Should the current inflationary trend continue for the last two months of this year, 2018 would record an all-time low inflation.
The consumer price index (CPI) or year-on-year inflation in October, which is the period between October last year and October this year, was recorded at 2.95 percent, the highest since January this year.
This means that the prices of goods and services have increased by 2.95 percent in October this year compared to the same month last year.
The nine-month average inflation rate this year was recorded at 2.61 percent, the lowest figure since 2004. The average inflation last year was about five percent and 3.22 percent in 2016.
From 8.8 percent in 2011, inflation hit an all-time high of 11 percent in 2012. After a persistent figure of about 8 percent for the two successive years, it dropped to 4.58 percent in 2015. This was on the back of rupee shortage, which was followed by credit and import restrictions.
However, lower inflation does not translate into a decrease in the price of commodities. It means the prices of goods and services are increasing at a slower rate than before.
Generally, low inflation encourages consumers to buy goods and services and also makes it more appealing to borrow money, since interest rates are usually low during periods of low inflation.
While high inflation could hurt consumers, a deflation would cause a decline in prices. This however, does not favour the economy as it could restrain spending and tip the economy into recession. Every economy aspires to keep inflation at a manageable, stable and predictable level, which favours sound and sustained economic growth.
According to figures from the National Statistical Bureau (NSB), between October last year and October this year, prices of local goods and services increased by 2.57 percent, mainly triggered by an increase in prices of food.
Imported goods and services recorded a higher increase at 3.30 percent.
The NSB has identified a sample of goods and services representative of all goods and services purchased by the households called market basket, containing 151 items of 436 varieties. The bureau has further classified these items into 12 major groups.
Within this group, restaurant and hotel services recorded the highest increase in the price of 7.17 percent between October 2017 and October 2018.
This is followed by alcoholic beverages and narcotics at 4.02 percent. Narcotics alone recorded a price rise of 7 percent. Since the sale of tobacco and tobacco products are illegal in the country, the NSB included areca nut under narcotics.
In the non-food group, catering service experienced a price rise of 7.7 percent, followed by fuel and lubricant at 6.9 percent and footwear at 5.6 percent.
Within the food group, the price of fish increased by 9.15 percent within the 12-month period, followed by milk, cheese and eggs at 7.6 percent.

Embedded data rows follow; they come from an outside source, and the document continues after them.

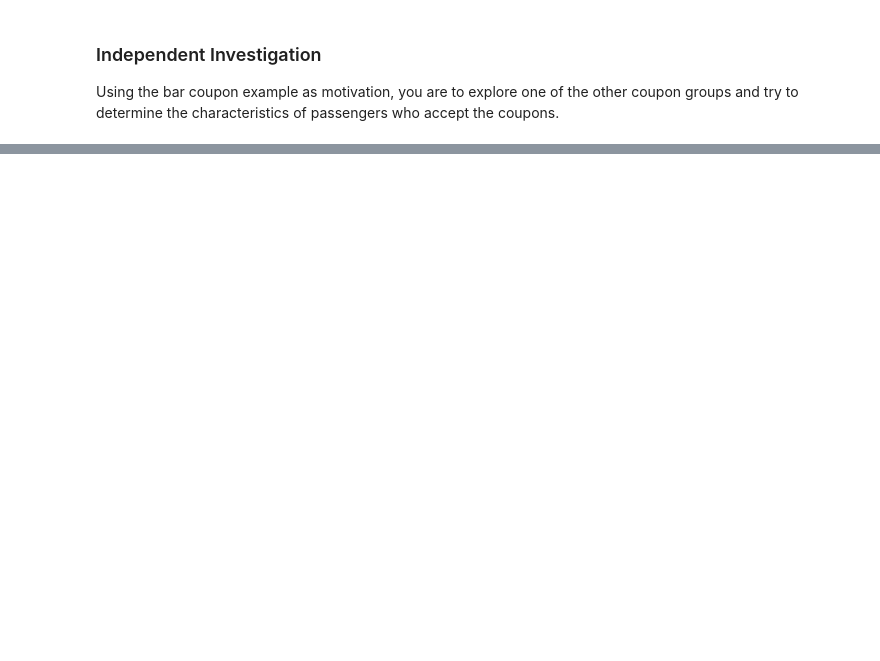
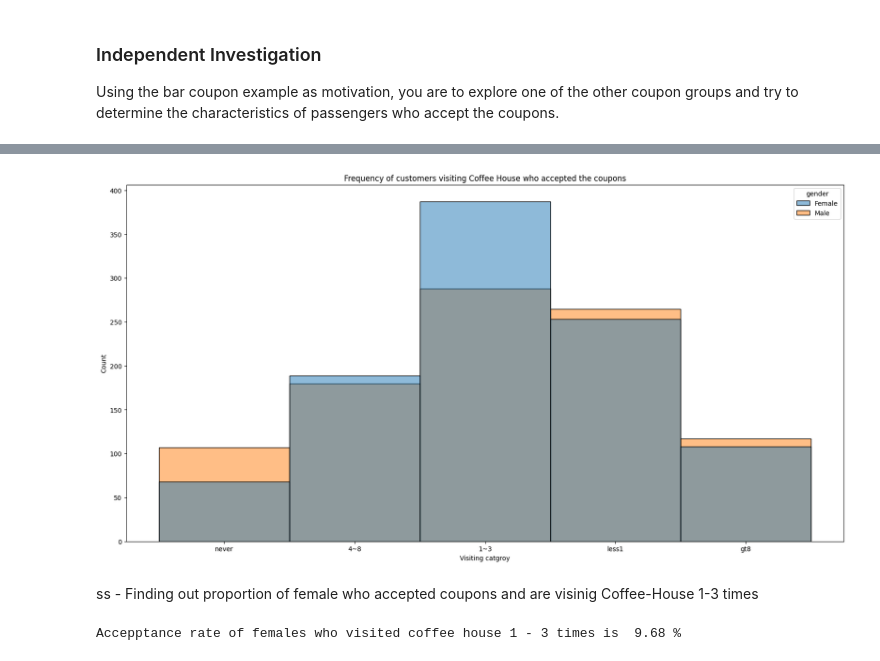
Before and after one commit to Ssahu620/SS-ML-AI-001, a Jupyter notebook: ss_promp.ipynb, the cells around one changed output, grey strips where cells are left out. Drawn from its saved outputs; the diff is of its cells as text; code cells hidden in the pictures; blank space fills up the shorter version.

```diff
--- a/ss_promp.ipynb
+++ b/ss_promp.ipynb
@@ -516,0 +558,16 @@ Using the bar coupon example as motivation, you are to explore one of the other
+# %%
+sns.histplot(data = acc_coffee_house_coupon, x= "CoffeeHouse", hue = "gender")
+plt.title("Frequency of customers visiting Coffee House who accepted the coupons")
+plt.xlabel("Visiting catgroy")
+plt.ylabel("Count")
+plt.gcf().set_size_inches(20, 10)
+plt.show()
+# %% [output]
+[figure, added]
+# %% [markdown]
+ss - Finding out proportion of female who accepted coupons and are visinig Coffee-House 1-3 times
+# %%
+fem_coffee_house_1_3 = acc_coffee_house_coupon.query("(gender == 'Female') and (CoffeeHouse == '1~3')")
+print("Accepptance rate of females who visited coffee house 1 - 3 times is ", round(fem_coffee_house_1_3.shape[0]/coffee_house_coupon.shape[0]*100, 2), "%")
+# %% [output]
+Accepptance rate of females who visited coffee house 1 - 3 times is  9.68 %
```
Also changed, not shown: parts of 14 cells of this notebook.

Since inflation erodes the purchasing power of ngultrum (PPN), as of October this year Nu 100 is worth only Nu 73 in December 2012.
When the prices of goods and services increase, the purchasing power of ngultrum goes down, which economists define as inflation.